> _Your objective_: Exact copy required. Repeat the records, but keep the pictures out.

> _Supplied records_:

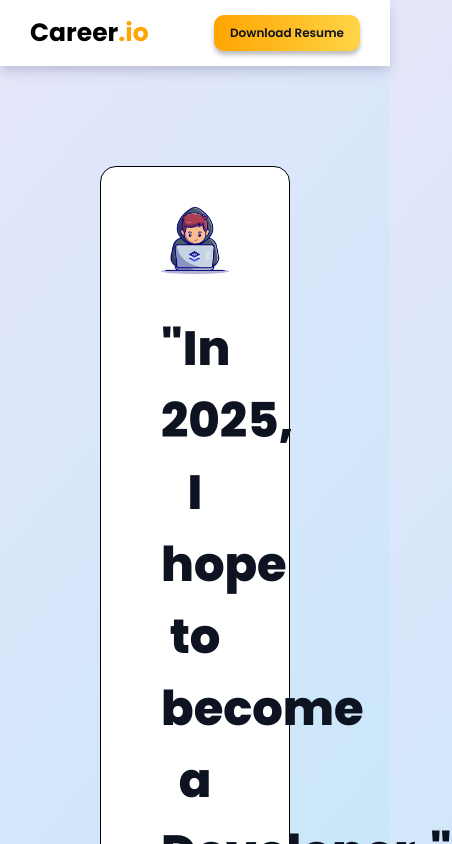
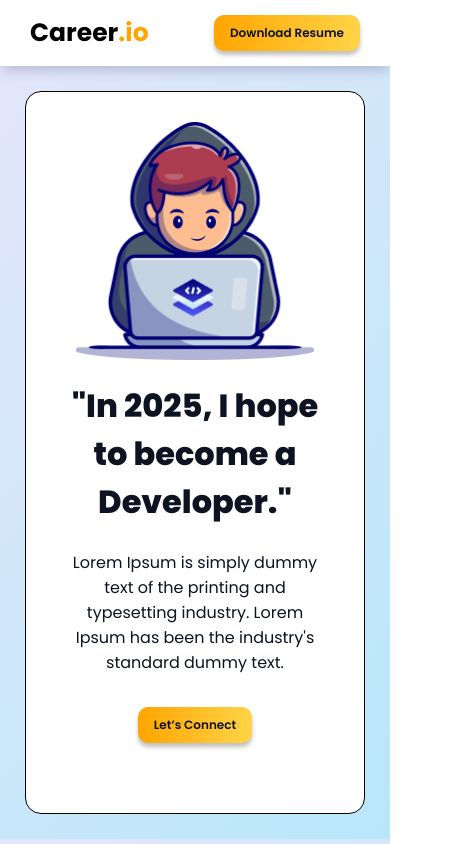
Before and after one commit to Ashik756/Mission-2025, a plain HTML site: page index.html in a window 390 px wide. Shown: the top 844 px of the page, 452 px wide, since content can reach past the window. Drawn offline with Linux system fonts and the light colour scheme; a web font is replaced by a local one.

Commit message:
Again check

```diff
--- a/respnsive.css
+++ b/respnsive.css
@@ -11,7 +11,20 @@
     button{
     padding: 12px 19px;
     font-size: 16px;
-}
+    }
+    #hero-section {
+        margin: 50px 12.5%;
+        padding: 30px 40px;
+    }
+    #hero-section-img{
+        margin-bottom: 20px;
+        height: 240px;
+        width: 240px;
+    }
+    #hero-section-text h1{
+        font-size: 32px;
+        margin-bottom: 24px;
+    }
 }
 
 /* Responsive for Mobile */
@@ -24,4 +37,8 @@
         padding: 9px 16px;
         font-size: 12px;
     }
+    #hero-section {
+        margin: 25px;
+        padding: 30px 40px;
+    }
 }
--- a/style.css
+++ b/style.css
@@ -17,7 +17,7 @@ header{
     justify-content: space-between;
     align-items: center;
     background-color: white;
-    padding: 24px 80px ;
+    padding: 24px 12.5% ;
     box-shadow: rgba(50, 50, 93, 0.25) 0px 6px 12px -2px ;
 }
 span{
@@ -48,12 +48,15 @@ button:hover{
     background-color: white;
     border: 1px solid black;
     text-align: center;
-    margin: 100px;
+    margin: 100px 12.5%;
     padding: 40px 60px;
     border-radius: 16px;
 }
 #hero-section-img{
     margin-bottom: 32px;
+    height: 16.19%;
+    width:16.19%;
+    display: inline-block;
 }
 #hero-section-text h1{
     font-size: 48px;
```
Also changed, not shown: index.html (+1 -0 lines).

> _Response to the task_:
Before and after one commit to Ashik756/Mission-2025, a plain HTML site: page index.html in a window 390 px wide. Shown: the top 844 px of the page, 452 px wide, since content can reach past the window. Drawn offline with Linux system fonts and the light colour scheme; a web font is replaced by a local one.

Commit message:
Again check

```diff
--- a/respnsive.css
+++ b/respnsive.css
@@ -11,7 +11,20 @@
     button{
     padding: 12px 19px;
     font-size: 16px;
-}
+    }
+    #hero-section {
+        margin: 50px 12.5%;
+        padding: 30px 40px;
+    }
+    #hero-section-img{
+        margin-bottom: 20px;
+        height: 240px;
+        width: 240px;
+    }
+    #hero-section-text h1{
+        font-size: 32px;
+        margin-bottom: 24px;
+    }
 }
 
 /* Responsive for Mobile */
@@ -24,4 +37,8 @@
         padding: 9px 16px;
         font-size: 12px;
     }
+    #hero-section {
+        margin: 25px;
+        padding: 30px 40px;
+    }
 }
--- a/style.css
+++ b/style.css
@@ -17,7 +17,7 @@ header{
     justify-content: space-between;
     align-items: center;
     background-color: white;
-    padding: 24px 80px ;
+    padding: 24px 12.5% ;
     box-shadow: rgba(50, 50, 93, 0.25) 0px 6px 12px -2px ;
 }
 span{
@@ -48,12 +48,15 @@ button:hover{
     background-color: white;
     border: 1px solid black;
     text-align: center;
-    margin: 100px;
+    margin: 100px 12.5%;
     padding: 40px 60px;
     border-radius: 16px;
 }
 #hero-section-img{
     margin-bottom: 32px;
+    height: 16.19%;
+    width:16.19%;
+    display: inline-block;
 }
 #hero-section-text h1{
     font-size: 48px;
```
Also changed, not shown: index.html (+1 -0 lines).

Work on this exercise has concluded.